The race for governor is tops among several contested statewide offices to be decided Tuesday, Nov. 8.
Polling places are open from 6 a.m. to 7 p.m. on Election Day. To find your polling place, visit mococlerk.com/vote.
The Supreme Court’s overturning of Roe v. Wade earlier this year has made abortion one of the key issues for voters when deciding their choice for governor. This office takes on new power as the battle over abortion rights has shifted more to the states.
Other issues include impacts of the SAFE-T Act on law enforcement and crime, as well as inflation and political corruption.
Proponents say the SAFE-T Act is a step toward making the justice system equitable and fair for minority communities. Opponents have referred to the bill as a “de facto defund the police bill” due to added training and equipment requirements – although it doesn’t directly affect law enforcement funding.
One of the more controversial provisions of the bill abolishes cash bail for a system prioritizing the severity of an offense, the risk of not appearing for court and the threat and danger an individual poses to another person or the community if they were to be released.
A poll from the Illinois Broadcasters Association included 1,000 registered voters, with 41 percent of respondents ranking Illinois finances, taxes or spending as their top issue in this election. Crime followed at 39.1 percent, jobs and the economy at 36.5 percent, gun control at 28.9 percent, health care at 28.2 percent, women’s rights at 22.5 percent, Roe v. Wade being overturned at 19 percent, education at 15.7 percent, immigration at 14.1 percent, racial equality issues at 11 percent, drug abuse at 7.9 percent, and national politics at 5.7 percent.
The race for governor is between incumbent first-term Democrat J.B. Pritzker and Republican State Sen. Darren Bailey, a farmer from Xenia.
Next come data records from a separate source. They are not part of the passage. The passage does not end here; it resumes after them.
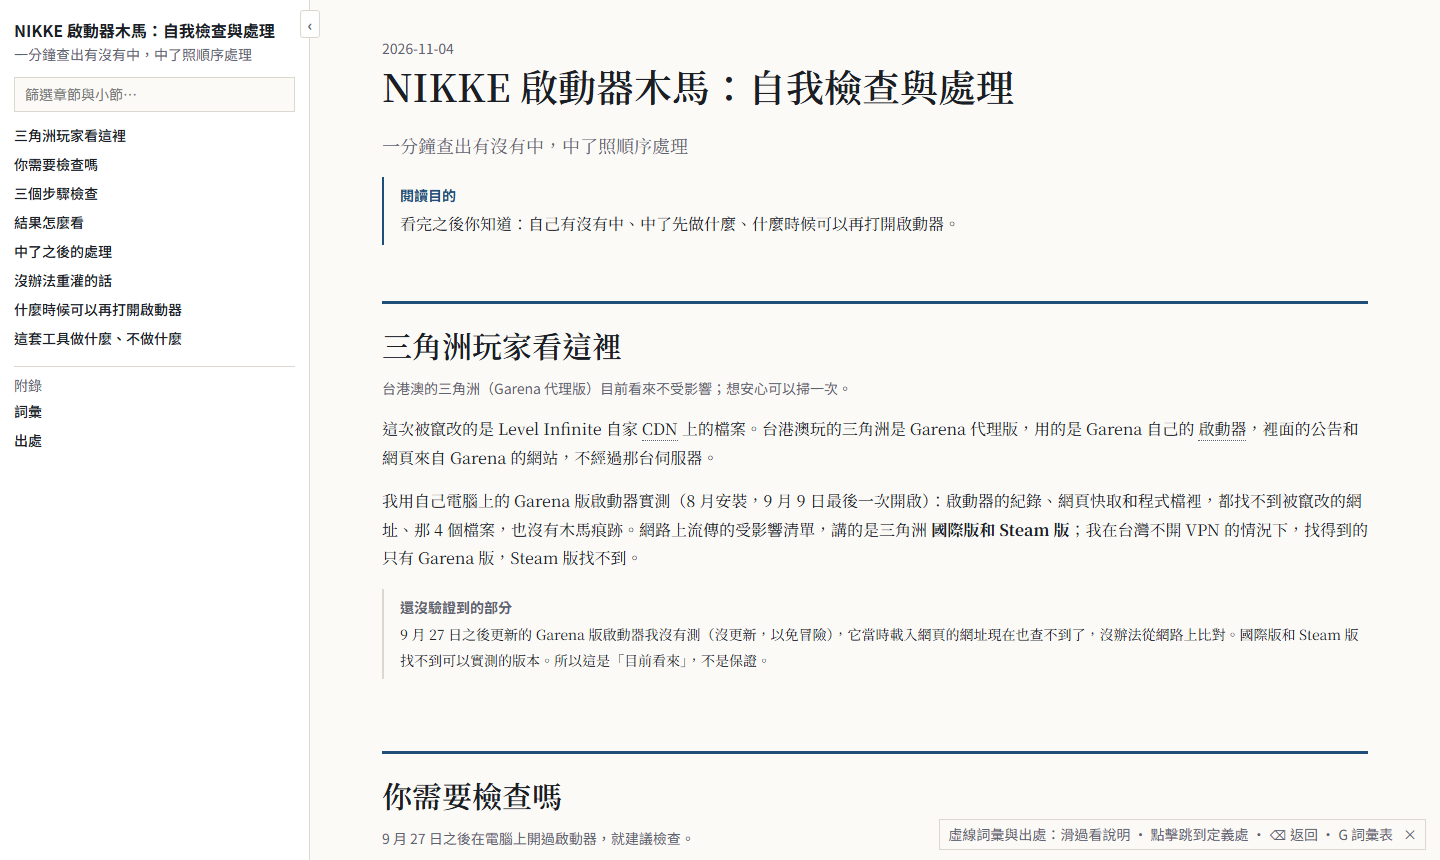
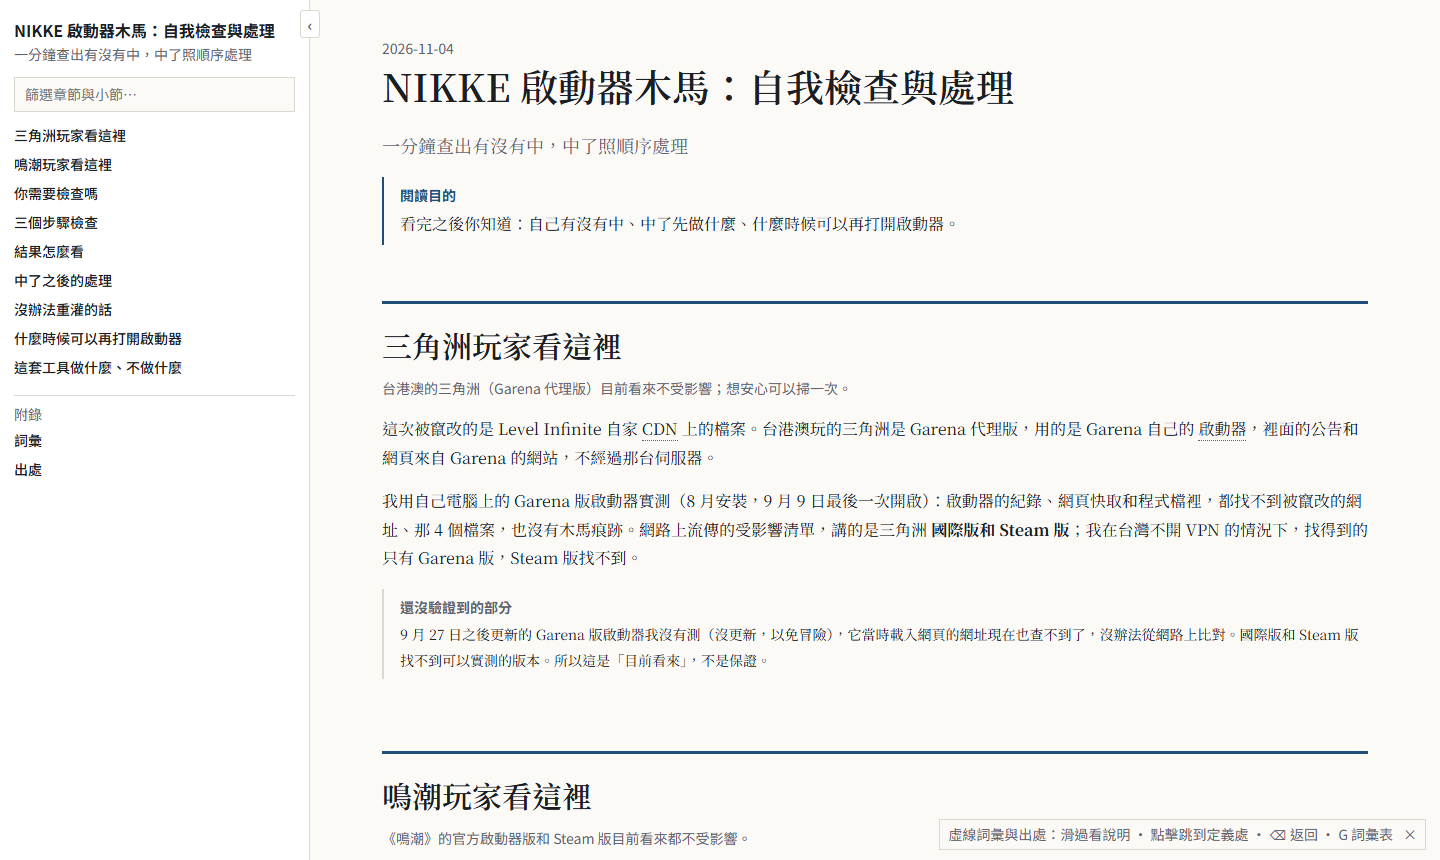
docs: add a wuthering waves section to readme, facts and player guide
The author's read-only byte scan of the official-launcher and Steam
editions found no K2F or tampered-CDN indicator; both binaries are
Kuro-signed and use a WebView2 launcher, not the Level Infinite one.

Changed region(s): [[0.0, 0.1814, 0.125, 0.5744], [0.25, 0.907, 0.5312, 0.9977]]

diff --git a/docs/index.html b/docs/index.html
@@ -420,11 +420,12 @@ li{margin:4px 0}
 #side ~ main{margin-left:var(--pdl-side-w)}
 @media (max-width:920px){#side{width:auto} #side ~ main{margin-left:0}}
 </style>
-<meta name="carrier-stamp" content="{&quot;body_sha256&quot;: &quot;27b3443823ffcdc9425d26d485ca821524e2781a7c527e9370f9469e35c83928&quot;, &quot;built_at&quot;: &quot;2026-11-04T13:22:57Z&quot;, &quot;carrier&quot;: &quot;html-explainer&quot;, &quot;content_sha256&quot;: &quot;d03e2006a87051a9d2cc14cf9e83aa79be0690f8aa269301fc20a74e3ef14c13&quot;, &quot;schema&quot;: &quot;explainer/2&quot;, &quot;version&quot;: 11}">
+<meta name="carrier-stamp" content="{&quot;body_sha256&quot;: &quot;6eb673931feba6b20d6de6127947c8bfbe74fb8996285ca454e2a71be12f76b0&quot;, &quot;built_at&quot;: &quot;2026-11-04T15:09:36Z&quot;, &quot;carrier&quot;: &quot;html-explainer&quot;, &quot;content_sha256&quot;: &quot;ae0ba28315804a2d31ec7896658edf493eb009008e1f83d62b08ac6d6aafa9b1&quot;, &quot;schema&quot;: &quot;explainer/2&quot;, &quot;version&quot;: 11}">
 </head>
 <body>
 <nav id="side" aria-label="章節導覽"><h1>NIKKE 啟動器木馬：自我檢查與處理</h1><div class="sub">一分鐘查出有沒有中，中了照順序處理</div>
 <a class="l1" href="#deltaforce" data-sec>三角洲玩家看這裡</a>
+<a class="l1" href="#wuwa" data-sec>鳴潮玩家看這裡</a>
 <a class="l1" href="#who" data-sec>你需要檢查嗎</a>
 <a class="l1" href="#check" data-sec>三個步驟檢查</a>
 <a class="l1" href="#verdict" data-sec>結果怎麼看</a>
@@ -436,7 +437,7 @@ li{margin:4px 0}
 <a class="l1" href="#x_glossary" data-sec>詞彙</a>
 <a class="l1" href="#x_refs" data-sec>出處</a>
 </nav>
-<main data-sections="deltaforce,who,check,verdict,fix,noreinstall,reopen,limits">
+<main data-sections="deltaforce,wuwa,who,check,verdict,fix,noreinstall,reopen,limits">
 <header class="pagehead">
 <div class="eyebrow">2026-11-04</div>
 <h1 class="title">NIKKE 啟動器木馬：自我檢查與處理</h1>
@@ -450,12 +451,20 @@ li{margin:4px 0}
 <p>我用自己電腦上的 Garena 版啟動器實測（8 月安裝，9 月 9 日最後一次開啟）：啟動器的紀錄、網頁快取和程式檔裡，都找不到被竄改的網址、那 4 個檔案，也沒有木馬痕跡。網路上流傳的受影響清單，講的是三角洲 <b>國際版和 Steam 版</b>；我在台灣不開 VPN 的情況下，找得到的只有 Garena 版，Steam 版找不到。</p>
 <div class="box src" data-kind="note"><span class="tag">還沒驗證到的部分</span>9 月 27 日之後更新的 Garena 版啟動器我沒有測（沒更新，以免冒險），它當時載入網頁的網址現在也查不到了，沒辦法從網路上比對。國際版和 Steam 版找不到可以實測的版本。所以這是「目前看來」，不是保證。</div>
 </section>
+<section class="ch" id="wuwa" data-kind="content">
+<h2>鳴潮玩家看這裡</h2>
+<div class="chsub">《鳴潮》的官方啟動器版和 Steam 版目前看來都不受影響。</div>
+<p>網路上有人因為騰訊入股庫洛、鳴潮曾和 Level Infinite 合作，猜鳴潮也中了。目前沒有任何樣本或紀錄支持這個說法。</p>
+<p>鳴潮的 <span class="sym" tabindex="0" data-key="啟動器">啟動器</span> 是庫洛自己做的，程式上的數位簽章是庫洛的香港公司；Steam 版也是由庫洛簽章的程式啟動。兩個都不是這次出事的 Level Infinite 啟動器，裡面顯示網頁的元件也跟妮姬那套不同。</p>
+<p>我用自己電腦上的兩個版本實測（9 月 27 日之後都開過）：安裝資料夾和啟動器的網頁快取，大約 2,600 個檔案逐一比對，找不到木馬的網址和連線位址，也找不到被竄改那台 Level Infinite 伺服器的網址。</p>
+<div class="box src" data-kind="note"><span class="tag">還沒驗證到的部分</span>只測了一台電腦，而且只能比對已知的痕跡。檢查工具本身不認得鳴潮的資料夾，不用另外指定；但照 <a href="#check">三個步驟檢查</a> 跑一次還是有用，因為瀏覽器後門那部分不管玩哪款遊戲都會查。</div>
+</section>
 <section class="ch" id="who" data-kind="content">
 <h2>你需要檢查嗎</h2>
 <div class="chsub">9 月 27 日之後在電腦上開過啟動器，就建議檢查。</div>
 <p>2026 年 9 月底到 11 月初，官方 <span class="sym" tabindex="0" data-key="CDN">CDN</span> 上有 4 個檔案被攻擊者竄改。<span class="sym" tabindex="0" data-key="啟動器">啟動器</span> 一打開就會自動載入它們，部分玩家因此被裝上遠端控制 <span class="sym" tabindex="0" data-key="木馬">木馬</span>。它會偷瀏覽器存的密碼和登入狀態、NIKKE 帳密、各種金鑰，以及加密貨幣錢包。</p>
 <p>只要 9 月 27 日之後在 <b>電腦</b> 上打開過啟動器，國際版、港澳台版、日版都算，Steam Deck 和 Linux 也算，就建議檢查。只玩手機版的話，目前沒有出事的回報。</p>
-<div class="box src" data-kind="note"><span class="tag">其他遊戲也會中嗎？</span>網路上流傳一份清單，說王者榮耀國際版、暗區突圍等同一家發行商的電腦版也中了，但到目前為止 <b>沒有證實</b>。清單裡的 PUBG 指的是手機版，發行商 Krafton 已說它沒有電腦版、跟這次無關；PUBG 電腦版（Steam）是 Krafton 自己發行、由 Steam 直接啟動，不經過這次出事的啟動器。台港澳的三角洲看 <a href="#deltaforce">三角洲玩家看這裡</a>。其他遊戲可以照下一節最後一段，指定那個遊戲的啟動器資料夾再跑一次；瀏覽器後門那部分不管玩哪款遊戲都會查。</div>
+<div class="box src" data-kind="note"><span class="tag">其他遊戲也會中嗎？</span>網路上流傳一份清單，說王者榮耀國際版、暗區突圍等同一家發行商的電腦版也中了，但到目前為止 <b>沒有證實</b>。清單裡的 PUBG 指的是手機版，發行商 Krafton 已說它沒有電腦版、跟這次無關；PUBG 電腦版（Steam）是 Krafton 自己發行、由 Steam 直接啟動，不經過這次出事的啟動器。台港澳的三角洲看 <a href="#deltaforce">三角洲玩家看這裡</a>，鳴潮看 <a href="#wuwa">鳴潮玩家看這裡</a>。其他遊戲可以照下一節最後一段，指定那個遊戲的啟動器資料夾再跑一次；瀏覽器後門那部分不管玩哪款遊戲都會查。</div>
 <div class="box warn" data-kind="warn"><span class="tag">先做這件事</span>檢查和處理完之前，不要再打開電腦版啟動器。</div>
 </section>
 <section class="ch" id="check" data-kind="content">
@@ -521,7 +530,7 @@ li{margin:4px 0}
 <div id="pins" aria-label="釘選的預覽卡片"></div>
 <button id="backpill" type="button">↩ 返回（Backspace）</button>
 <script type="application/json" id="previews">{}</script>
-<script type="application/json" id="rail-data">{"deltaforce":{"s":"台港澳的三角洲（Garena 代理版）目前看來不受影響；想安心可以掃一次。","t":["Garena 版不經過這次被竄改的伺服器","想確認：照 三個步驟檢查 跑，工具會自動找到"]},"who":{"s":"9 月 27 日之後在電腦上開過啟動器，就建議檢查。","t":["只玩手機版：目前沒有出事回報","檢查完之前先別開電腦版"]},"check":{"s":"下載、打開終端機、貼一行，再看最後一行結果。只讀檔案，不改任何東西。"},"verdict":{"s":"四種結果；紅字分第 1、第 2 階段。","t":["看到階段 2：處理完前 Chrome 不要登入任何帳號"]},"fix":{"s":"先用手機換密碼，再用處理工具清掉元件。","t":["換密碼工具做不到，要你自己來","處理工具只搬不刪"]},"noreinstall":{"s":"重灌最保險；不能重灌就跑後門掃描，再做 Defender 完整掃描。"},"reopen":{"s":"不必只信官方說法：自己比對 4 個檔案的指紋。","t":["4 個都乾淨才算","隔幾小時多查幾次"]},"limits":{"s":"只找已知痕跡；處理只搬不刪；不是官方工具。"}}</script>
+<script type="application/json" id="rail-data">{"deltaforce":{"s":"台港澳的三角洲（Garena 代理版）目前看來不受影響；想安心可以掃一次。","t":["Garena 版不經過這次被竄改的伺服器","想確認：照 三個步驟檢查 跑，工具會自動找到"]},"wuwa":{"s":"《鳴潮》的官方啟動器版和 Steam 版目前看來都不受影響。","t":["鳴潮用的是庫洛自己的啟動器","想安心：照 三個步驟檢查 跑，瀏覽器那部分照樣會查"]},"who":{"s":"9 月 27 日之後在電腦上開過啟動器，就建議檢查。","t":["只玩手機版：目前沒有出事回報","檢查完之前先別開電腦版"]},"check":{"s":"下載、打開終端機、貼一行，再看最後一行結果。只讀檔案，不改任何東西。"},"verdict":{"s":"四種結果；紅字分第 1、第 2 階段。","t":["看到階段 2：處理完前 Chrome 不要登入任何帳號"]},"fix":{"s":"先用手機換密碼，再用處理工具清掉元件。","t":["換密碼工具做不到，要你自己來","處理工具只搬不刪"]},"noreinstall":{"s":"重灌最保險；不能重灌就跑後門掃描，再做 Defender 完整掃描。"},"reopen":{"s":"不必只信官方說法：自己比對 4 個檔案的指紋。","t":["4 個都乾淨才算","隔幾小時多查幾次"]},"limits":{"s":"只找已知痕跡；處理只搬不刪；不是官方工具。"}}</script>
 <script>window.SITE_REFS = {"MotherSphere 技術整理":{"t":"MotherSphere 技術整理","d":"完整的痕跡清單、時間線與移除順序。","s":"#r_gist","n":true},"WormW 樣本分析":{"t":"WormW 樣本分析","d":"木馬本體的行為分析與偵測規則。","s":"#r_wormw","n":true},"巴哈姆特整理文":{"t":"巴哈姆特整理文","d":"中文懶人包與判斷標準。","s":"#r_baha","n":true},"工具原始碼":{"t":"工具原始碼","d":"四支 PowerShell 腳本，下載前可以先看內容。","s":"#r_repo","n":true}};
 window.SITE_SYMS = {"啟動器":{"t":"啟動器 — launcher","d":"電腦版 NIKKE 開遊戲前出現的那個視窗。它會從網路載入公告和網頁，這次出事的就是它載入的程式。","s":"#g_launcher","n":true},"CDN":{"t":"CDN — content delivery network","d":"官方用來把檔案發到世界各地的伺服器群。各地有很多節點，你連到的不一定是同一台。","s":"#g_cdn","n":true},"木馬":{"t":"木馬 — remote access trojan","d":"讓攻擊者可以遠端操作你電腦的程式：執行指令、截圖、偷存在電腦裡的密碼和金鑰。","s":"#g_trojan","n":true},"檔案指紋":{"t":"檔案指紋 — ETag","d":"伺服器給每個檔案版本的一串代號。檔案內容一變，代號就跟著變，所以可以拿來比對是不是乾淨的版本。","s":"#g_etag","n":true},"隔離資料夾":{"t":"隔離資料夾 — quarantine folder","d":"處理工具把可疑檔案搬去的地方，在你的使用者資料夾底下。東西沒有被刪掉，只是搬走並改名，不會再被載入。","s":"#g_quarantine","n":true},"終端機":{"t":"終端機 — PowerShell","d":"Windows 內建輸入指令的視窗。在開始按鈕上按右鍵，選「終端機」或「Windows PowerShell」就會打開。","s":"#g_terminal","n":true}};</script>
 <script>

diff --git a/README.en.md b/README.en.md
@@ -25,6 +25,16 @@ English · [中文](README.md)
 - The circulating list of affected games refers to Delta Force **global / Steam**. From Taiwan without a VPN the author could only find the Garena edition, not the Steam one.
 - Not verified: Garena launcher builds after 09-27 (the author did not update, to avoid the risk; the web host it used no longer resolves, so it cannot be compared online), and the global / Steam builds (none available to test).
 
+## Wuthering Waves players
+
+> **Wuthering Waves, both the official-launcher edition and the Steam edition, does not appear to be affected.**
+
+- Some players guessed it was hit because Tencent holds a stake in Kuro Games and the game once worked with Level Infinite; no sample or log supports that claim.
+- Its launcher is Kuro's own (binaries signed by KURO TECHNOLOGY (HONG KONG)), and the Steam edition starts from a Kuro-signed program too; neither is the tampered Level Infinite launcher. Its web view is Edge WebView2 (data in `%APPDATA%\KRLauncher`), not the one NIKKE uses.
+- The author checked both editions on their own PC (both opened after 09-27, by folder timestamps): about 2,600 files in the install folders, `%APPDATA%\KRLauncher` and `LocalLow\kurogame`, searched byte by byte, contain none of the K2F domains, C2 addresses, malware file names or the tampered Level Infinite CDN hosts.
+- The checker does not recognise the Wuthering Waves folder layout, so there is no need for `-InstallPath`; running the [quick start](#quick-start) is still useful, because the browser-backdoor checks run whatever game you play.
+- Not verified: one PC only; known indicators only.
+
 ## What happened
 
 From 2026-09-27, four JavaScript files on Level Infinite's CDN were tampered with. The NIKKE PC launcher loads them on start, and some players got a remote-access trojan (K2F) that steals browser passwords and cookies, the saved NIKKE login, SSH and API keys, crypto wallets, and can run any command. The publisher announced a fix on 2026-11-04, but **a PC that was already infected does not become clean by updating**.
@@ -109,7 +119,7 @@ flowchart TD
 ## Limits
 
 - Known indicators only; the RAT could run arbitrary commands, so a reinstall remains the safest option.
-- **Other games**: claims that Delta Force global / Steam, Honor of Kings global and other Level Infinite titles were hit are **unconfirmed**. The PUBG on that list is PUBG Mobile, which Krafton says has no PC version and is unrelated; PUBG on PC (Steam) is published by Krafton and launched directly by Steam, without the tampered launcher. For the Delta Force Garena edition see [Delta Force players](#delta-force-players-read-this-first). For other games pass the launcher folder with `-InstallPath`. See [docs/FACTS.md](docs/FACTS.md#其他遊戲未證實).
+- **Other games**: claims that Delta Force global / Steam, Honor of Kings global and other Level Infinite titles were hit are **unconfirmed**. The PUBG on that list is PUBG Mobile, which Krafton says has no PC version and is unrelated; PUBG on PC (Steam) is published by Krafton and launched directly by Steam, without the tampered launcher. For the Delta Force Garena edition see [Delta Force players](#delta-force-players-read-this-first); for Wuthering Waves see [Wuthering Waves players](#wuthering-waves-players). For other games pass the launcher folder with `-InstallPath`. See [docs/FACTS.md](docs/FACTS.md#其他遊戲未證實).
 - Stage 2 (HKCU, `%LOCALAPPDATA%`) is only reliable from your own PowerShell window; some sandboxed app terminals virtualize those locations.
 - Windows Defender may flag the downloaded ZIP (usually a `!ml` machine-learning name such as `Trojan:Script/Wacatac.B!ml`). The code is public for inspection; do not turn off your antivirus for it, report the false positive through Microsoft's file submission page instead. See [docs/FACTS.md](docs/FACTS.md#防毒誤報).
 - Not an official tool. Details: [docs/DEVELOPER.md](docs/DEVELOPER.md#限制).

diff --git a/README.md b/README.md
@@ -23,6 +23,16 @@
 - 網路上流傳的受影響清單講的是三角洲**國際版／Steam 版**。作者在台灣不開 VPN 的情況下，找得到的只有 Garena 版，Steam 版找不到。
 - 沒驗證到的部分：Garena 版 9/27 之後的新版啟動器（作者沒更新，以免冒險；它當時載入網頁的網址現在已經查不到，沒辦法從網路比對）；國際版與 Steam 版找不到可以實測的版本。
 
+## 鳴潮玩家看這裡
+
+> **《鳴潮》（Wuthering Waves）的官方啟動器版和 Steam 版目前看來都不受這次事件影響。**
+
+- 網路上有人因為騰訊入股庫洛、鳴潮曾與 Level Infinite 合作，猜鳴潮也中了；目前沒有任何樣本或紀錄支持這個說法。
+- 鳴潮的啟動器是庫洛自己的（程式檔簽章是 KURO TECHNOLOGY (HONG KONG)），Steam 版也是由庫洛簽章的程式啟動，都不是這次出事的 Level Infinite 啟動器。它的網頁元件是 Edge WebView2（資料在 `%APPDATA%\KRLauncher`），跟妮姬那套不同。
+- 作者實測自己電腦上的兩個版本（依資料夾時間，9/27 之後都開過）：安裝資料夾、`%APPDATA%\KRLauncher` 和 `LocalLow\kurogame` 共約 2,600 個檔案逐位元組比對，找不到木馬網域、C2 位址、木馬檔名，也找不到被竄改那台 Level Infinite 伺服器的網址。
+- 檢查工具不認得鳴潮的資料夾結構，所以不必指定 `-InstallPath`；但照[快速開始](#快速開始)跑一次仍然有用，因為瀏覽器後門那部分不管玩哪款遊戲都會查。
+- 沒驗證到的部分：只測了一台電腦；只能比對已知痕跡。
+
 ## 發生了什麼
 
 2026 年 9 月 27 日起，官方 CDN 上 4 個 JS 檔被竄改。電腦版啟動器一打開就會載入它們，部分玩家因此被裝上遠端控制木馬（K2F）。木馬會偷瀏覽器密碼與登入狀態、NIKKE 帳密、SSH 與 API 金鑰、加密貨幣錢包，還能執行任意指令。官方 11/4 公告已經修復，但**已經中毒的電腦不會因為更新就變乾淨**。
@@ -109,7 +119,7 @@ flowchart TD
 ## 限制
 
 - 只能找**已知**痕跡。木馬能執行任意指令，最保險的做法仍是重灌。
-- **其他遊戲**：網路上說三角洲國際版／Steam 版、王者榮耀國際版等 Level Infinite 遊戲也中了，目前**沒有證實**。清單裡的 PUBG 指的是 PUBG Mobile，Krafton 已說它沒有 PC 版、與這次無關；PUBG 電腦版（Steam）是 Krafton 發行、由 Steam 直接啟動，不經過這次被竄改的啟動器。台港澳三角洲 Garena 版見[三角洲玩家看這裡](#三角洲玩家看這裡)。其他遊戲要用 `-InstallPath` 指定啟動器資料夾。詳見 [docs/FACTS.md](docs/FACTS.md#其他遊戲未證實)。
+- **其他遊戲**：網路上說三角洲國際版／Steam 版、王者榮耀國際版等 Level Infinite 遊戲也中了，目前**沒有證實**。清單裡的 PUBG 指的是 PUBG Mobile，Krafton 已說它沒有 PC 版、與這次無關；PUBG 電腦版（Steam）是 Krafton 發行、由 Steam 直接啟動，不經過這次被竄改的啟動器。台港澳三角洲 Garena 版見[三角洲玩家看這裡](#三角洲玩家看這裡)，鳴潮見[鳴潮玩家看這裡](#鳴潮玩家看這裡)。其他遊戲要用 `-InstallPath` 指定啟動器資料夾。詳見 [docs/FACTS.md](docs/FACTS.md#其他遊戲未證實)。
 - 第 2 階段（HKCU 登錄檔、`%LOCALAPPDATA%`）要在你自己開的 PowerShell 視窗跑才準；在某些沙箱化 App 的內建終端機裡，這兩處可能被虛擬化。
 - Windows Defender 可能把下載的 ZIP 誤報成病毒（名稱常帶 `!ml`）。程式全部公開可檢查，請不要為此關掉防毒；可到微軟的檔案提交頁面回報誤判。詳見 [docs/FACTS.md](docs/FACTS.md#防毒誤報)。
 - 這不是官方工具，痕跡清單會跟著原始研究更新。詳見 [docs/DEVELOPER.md](docs/DEVELOPER.md#限制)。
While Pritzker’s national profile has grown for his response to the COVID pandemic, Bailey received an endorsement this summer from former President Donald Trump. Bailey also gained popularity after filing lawsuits against Pritzker’s executive orders during the pandemic.
Another choice on the ballot for governor is Libertarian Scott Schluter of Marion. An Iraq war veteran and diesel technician, Schluter says he intends to make government more transparent and has pledged to overhaul the state’s tax code and criminal justice system.
In the race for Illinois Attorney General, incumbent Democrat Kwame Raoul of Chicago will face Republican challenger Thomas DeVore of Sorento and Libertarian lawyer Daniel K. Robin of Schaumburg.
DeVore sued over the state’s school mask mandate during COVID and filed suit against school districts that sought to mandate COVID vaccination among teachers.
Raoul contends his office was on the right side of both the law and public health in defending the state’s actions during the pandemic.
The race to succeed retiring 87-year-old Jesse White, a Democrat, for Illinois Secretary of State will be between former state treasurer Alexi Giannoulias of Chicago for the Democrats, State Rep. Dan Brady of Bloomington for the Republicans, and former professional wrestler Jon Stewart, a Libertarian from Deerfield.
Voters will also decide whether Illinois Comptroller Susana Mendoza of Chicago, a Democrat, deserves another term as she takes on Republican Shannon Teresi of Crystal Lake and Libertarian economic historian Deirdre McCloskey of Chicago, and whether Democratic Illinois Treasurer Michael Frerichs of Champaign should get a third term as he faces Republican challenger State Rep. Tom Demmer of Dixon and Libertarian inventor Preston Nelson of Benton.